“It is shameful that after failing for nearly 30 years to offer a credible plan to put Kentucky back to work, Mitch McConnell has the audacity to laugh in the faces of more than 18,000 unemployed Kentuckians, including 1,200 coal miners in Pike County,” Grimes said in a statement. “The people of Kentucky deserve a Senator they can be proud of — not one who offensively looks down upon our people and is an embarrassment to the values we hold dear. We take care of our own in this state.”
Democrats have sought to pass unemployment insurance legislation five times already this year, failing at each attempt. The most recent effort came on Feb. 4, when Republican lawmakers once again blocked a three-month extension at a cost of $6.4 billion.
The extended benefits were enacted in 2008 during the nation’s economic free-fall. It provided insurance to those searching for work for up to 99 weeks. That benefit expired on Dec. 28.
Democrats fell one vote short of the 60 needed to break a GOP filibuster. Four Republicans — Sen. Dean Heller, of Nevada, Sen. Kelly Ayotte, of New Hampshire, Sen. Lisa Murkowski, of Alaska, and Sen. Susan Collins, of Maine – joined with all the chamber’s Democrats and the two independents. The final vote was 58-40 with Reid switching his vote at the end for procedural reasons, allowing him to call it up again in the future.
Reid offered to pay the bill’s tab through a process known as “pension smoothing” — changing the rules about how much companies must contribute to their employees’ pension funds, resulting in a gush of money.
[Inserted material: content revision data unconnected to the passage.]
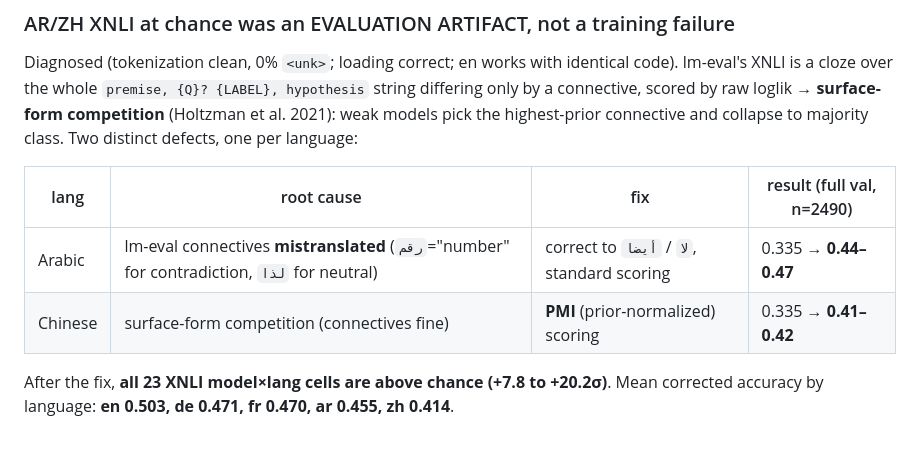
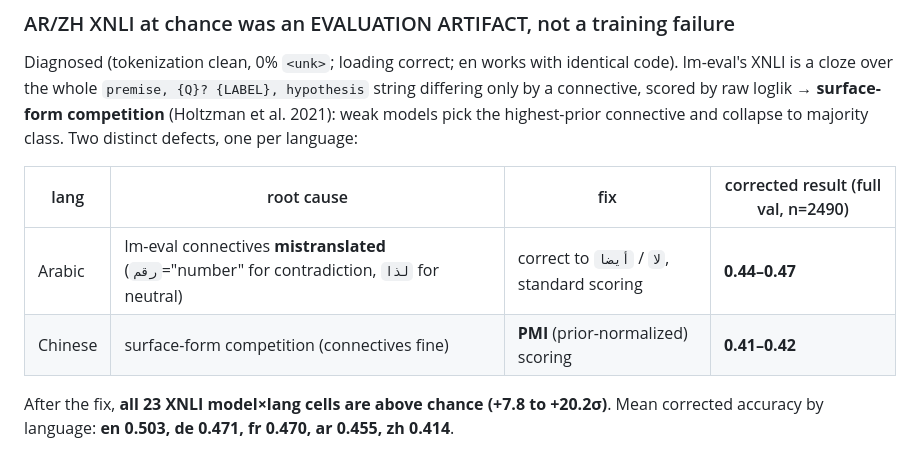
Before and after one commit to jvonrad/XScript-Pretraining, a Markdown page: CLAUDE.md, the part around one of its changes. Drawn GitHub-style.

```diff
--- a/CLAUDE.md
+++ b/CLAUDE.md
@@ -278,10 +278,10 @@ by raw loglik → **surface-form competition** (Holtzman et al. 2021): weak mode
 pick the highest-prior connective and collapse to majority class. Two distinct
 defects, one per language:
 
-| lang | root cause | fix | result (full val, n=2490) |
+| lang | root cause | fix | corrected result (full val, n=2490) |
 |------|-----------|-----|-----|
-| Arabic | lm-eval connectives **mistranslated** (`رقم`="number" for contradiction, `لذا` for neutral) | correct to `لا` / `أيضا`, standard scoring | 0.335 → **0.44–0.47** |
-| Chinese | surface-form competition (connectives fine) | **PMI** (prior-normalized) scoring | 0.335 → **0.41–0.42** |
+| Arabic | lm-eval connectives **mistranslated** (`رقم`="number" for contradiction, `لذا` for neutral) | correct to `لا` / `أيضا`, standard scoring | **0.44–0.47** |
+| Chinese | surface-form competition (connectives fine) | **PMI** (prior-normalized) scoring | **0.41–0.42** |
 
 After the fix, **all 23 XNLI model×lang cells are above chance (+7.8 to +20.2σ)**.
 Mean corrected accuracy by language: **en 0.503, de 0.471, fr 0.470, ar 0.455,
```
Also changed, not shown: other parts of CLAUDE.md (+70 -50 lines).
It also offered a proposal from Sen. Tom Coburn (R-Okla.) intended to prohibit those with gross income exceeding $1 million in the preceding year from receiving unemployment benefits. Regardless, Coburn opposed the measure.
Some Republicans continue to try to find a way out of the situation. Portman and Sen. Dan Coats (R-Ind.) offered an amendment Tuesday that they claim would pay for a three-month extension while reforming the program.
The Portman-Coats proposal prohibits overlapping payments for unemployment insurance benefits and Social Security disability benefits and reforms the program by strengthening existing requirements to ensure unemployment benefits are going to individuals actively trying to return to the labor force. The package would prohibit individuals from receiving Emergency Unemployment Compensation benefits if they fail to accept any offer of suitable work.
“We should pay for that extension so as not to add to our record debt and we should include reforms that connect the unemployed with the jobs that are available,” said Portman, director of the Office of Management and Budget under former President George W. Bush. “Our amendment is a reasonable solution based on bipartisan proposals to pay for an extension of emergency unemployment insurance benefits and reform the program so it works for the American people.”
But Reid accused Republicans of utilizing “obstruction and delay tactics” against “1.7 million Americans who lost their jobs through no fault of their own.”
“Every single Democratic senator voted for this bill. Four reasonable Republicans voted with us to restore benefits that boost our economy and provide a lifeline for out-of-work Americans,” Reid said. “But we are still one Republican vote shy. And when 1.7 million struggling Americans fall short on the rent, skip meals to save cash or turn down the thermostat on freezing days, they will know who to blame.”
Reid said Democrats “will not stop pushing to restore emergency unemployment insurance. And in the weeks to come we will vote again on this important issue. In the meantime, I hope my colleagues across the aisle will think long and hard about their unsustainable position on this issue – a position that hurts middle-class families.”